An article on December 2 in the Latin American news magazine NACLA Report on the Americas brings the sad story up to date about a formerly peaceful community and their commitment to their Zapotec culture, their desire for clean water, and their willingness to protest the conditions under which they are forced to co-exist with the foreign polluter. The story is not a happy one.
Last year, according to the Zapotec the author spoke with, a toxic spill occurred at the mine and entered the Coyote River. The result was a foul-smelling white mud that was left in the vicinity of the wells that supply drinking water for Magdalena Ocotlán. That community had no safe water to drink. The government’s Environmental Protection Agency assessed a fine on the company but it insisted that the Cuzcatlán mine did not have to prepare a remediation plan. Officials in Magdalena Cuzcatlán say they have never been informed about contaminants and they continue to fear the impact of the spill.

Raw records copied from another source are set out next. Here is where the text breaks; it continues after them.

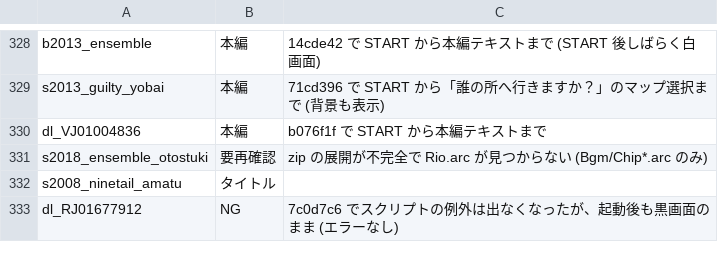
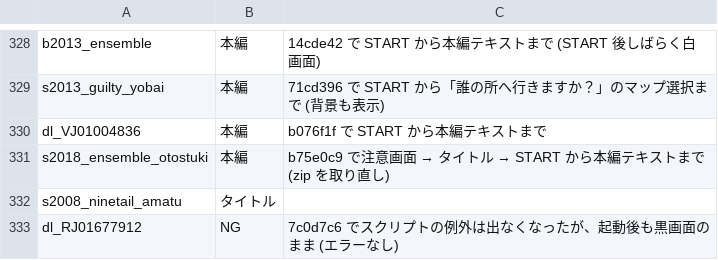
Before and after one commit to a-kaibu/vnrun, a TSV file: tools/verify/status.tsv, drawn as a sheet; only a part is shown, gaps mark what is left out.

```diff
--- a/tools/verify/status.tsv
+++ b/tools/verify/status.tsv
@@ -330,3 +330,3 @@ s2013_guilty_yobai	本編	71cd396 で START から「誰の所へ行きますか
 dl_VJ01004836	本編	b076f1f で START から本編テキストまで
-s2018_ensemble_otostuki	要再確認	zip の展開が不完全で Rio.arc が見つからない (Bgm/Chip*.arc のみ)
+s2018_ensemble_otostuki	本編	b75e0c9 で注意画面 → タイトル → START から本編テキストまで (zip を取り直し)
 s2008_ninetail_amatu	タイトル	
```
Also changed, not shown: 1 other file.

More recently, on October 5, 2019, the residents of San José chose an unusual, attention-grabbing approach for their latest protest. They gathered in the Fortin hotel in downtown Oaxaca City during the awards ceremony for the annual Oaxaca Film Festival to protest the fact that the mining company was one of the sponsors of the event.
One of the activists, dressed in a skeleton mask and a construction cap, denied that they intended to boycott the ceremony. Instead, “We came to express our firm rejection of the Fortuna Silver Mines company…which with just a few pesos tries to fool us into thinking it’s giving us development and social benefits, when in reality it’s taking the wealth of our subsoil and polluting our communities.”
In the evening the activists disrupted the awards ceremony by shouting phrases against Fortuna Silver Mine and for a land free of mining. The film festival canceled its alliance with Fortuna but the company continues its propaganda outreach program throughout Oaxaca—advertising at the local airport and marketing outreach in tourist spots. As the state government increases its spending to promote tourism, the silver mine raises its budget for its own outreach purposes.
The mining company says that it spends about $1 million per year on social programs in the state. It claims that 70 percent of its employees are natives of the region. Opponents argue that those figures are minuscule in comparison to the wealth the company is taking from the ground. The Mexican subsidiary of Fortuna reported in 2017 a net income of $66.3 million while 88 percent of the local people live below the poverty line. Almost half of them live in extreme poverty. The company is one of the top three producers of silver in Mexico.
The divisions in San José between supporters of the mine and opponents appear to be just as bad as they were in 2012. Opponents and supporters use two different taxi services, shop in two markets, and even attend two different churches. The tension is palpable as soon as one enters town. The fabric of the community is broken, argues the organizer of one anti-mine group.
The conflict in San José began in 2006 when Fortuna started signing agreements with local landowners. The company got exploration permits through confidential agreements with government officials but it did not inform the public of its intensions to conduct mining operations.
While the author of the article published last week, Samantha Demby, makes an effort to present the arguments of the Canadian mining company and its Mexican subsidiary, her sympathies for the Zapotec victims of the duplicity of the company come across quite clearly.